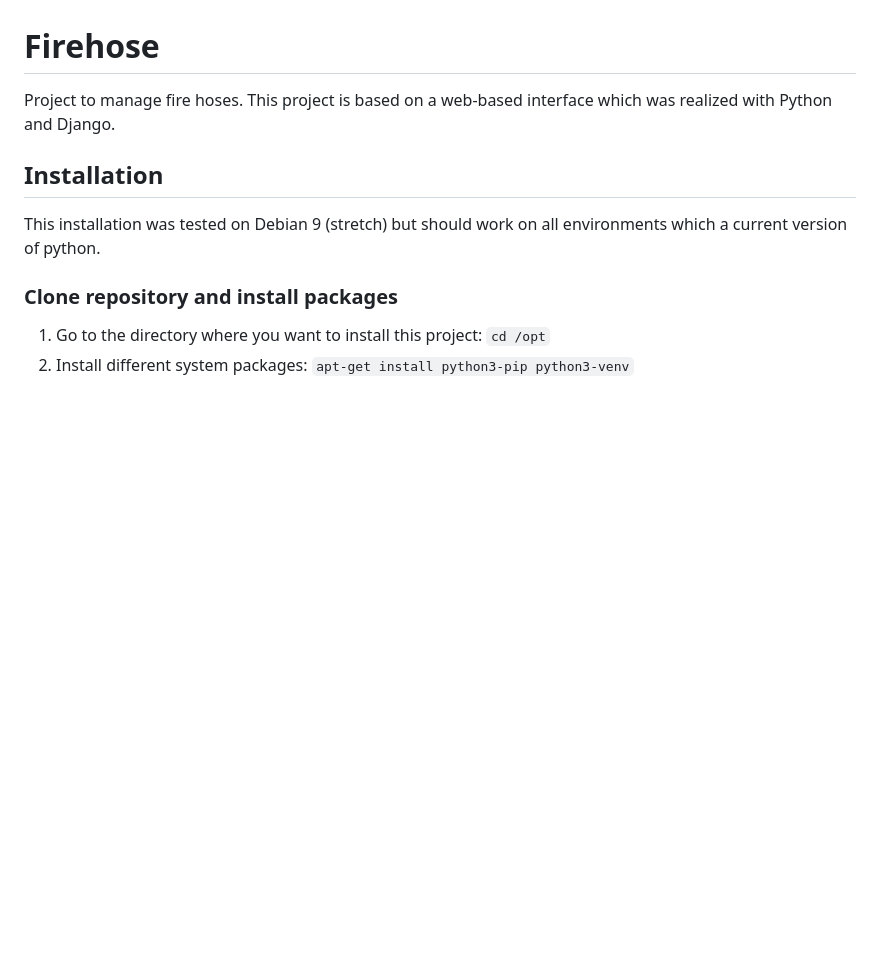
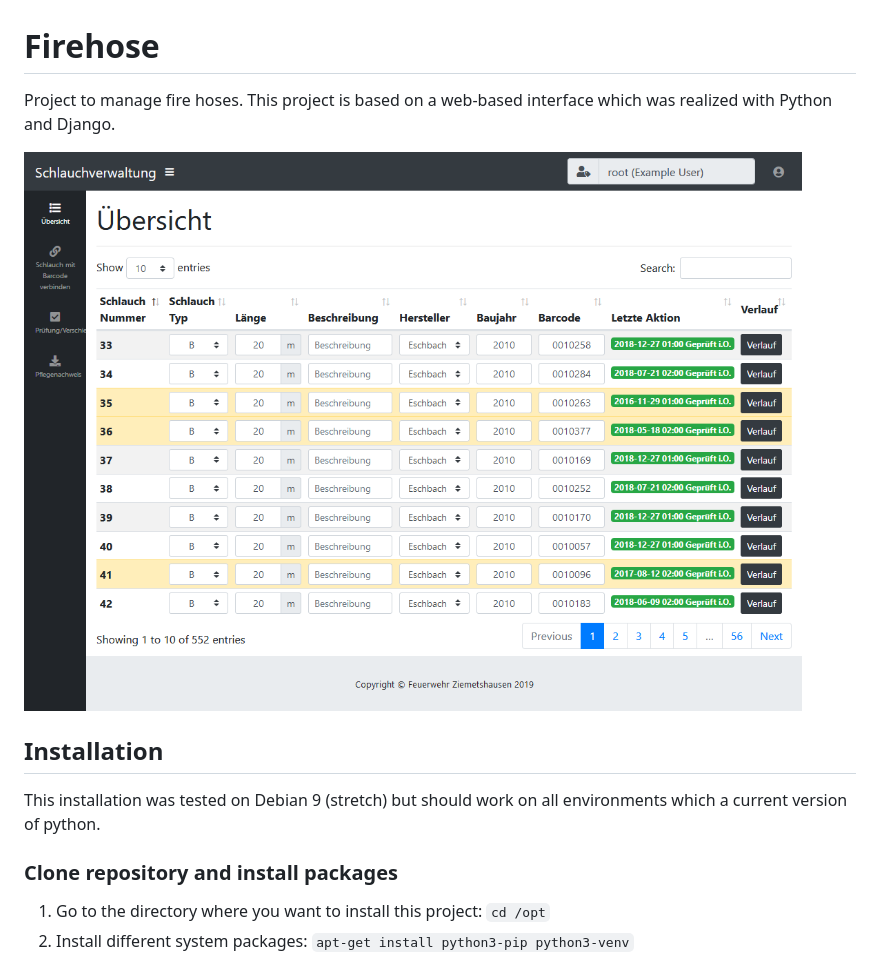
Before and after one commit to HyP3r-/firehose, a Markdown page: README.md, the part around the change. Rendered like a GitHub page; pictures changed too: screenshot.png (added); blank space fills up the shorter version.

Commit message:
added screenshot

```diff
--- a/README.md
+++ b/README.md
@@ -1,5 +1,7 @@
 # Firehose
 Project to manage fire hoses. This project is based on a web-based interface which was realized with Python and Django.
+
+![Screenshot](https://raw.githubusercontent.com/HyP3r-/firehose/master/screenshot.png)
 
 ## Installation
 This installation was tested on Debian 9 (stretch) but should work on all environments which a current version of python.
```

--------------------------------

**Exercise prompt**
Which lines above contain the word "version"? Show each of them.

**Written response**
Before and after one commit to HyP3r-/firehose, a Markdown page: README.md, the part around the change. Rendered like a GitHub page; pictures changed too: screenshot.png (added); blank space fills up the shorter version.
 This installation was tested on Debian 9 (stretch) but should work on all environments which a current version of python.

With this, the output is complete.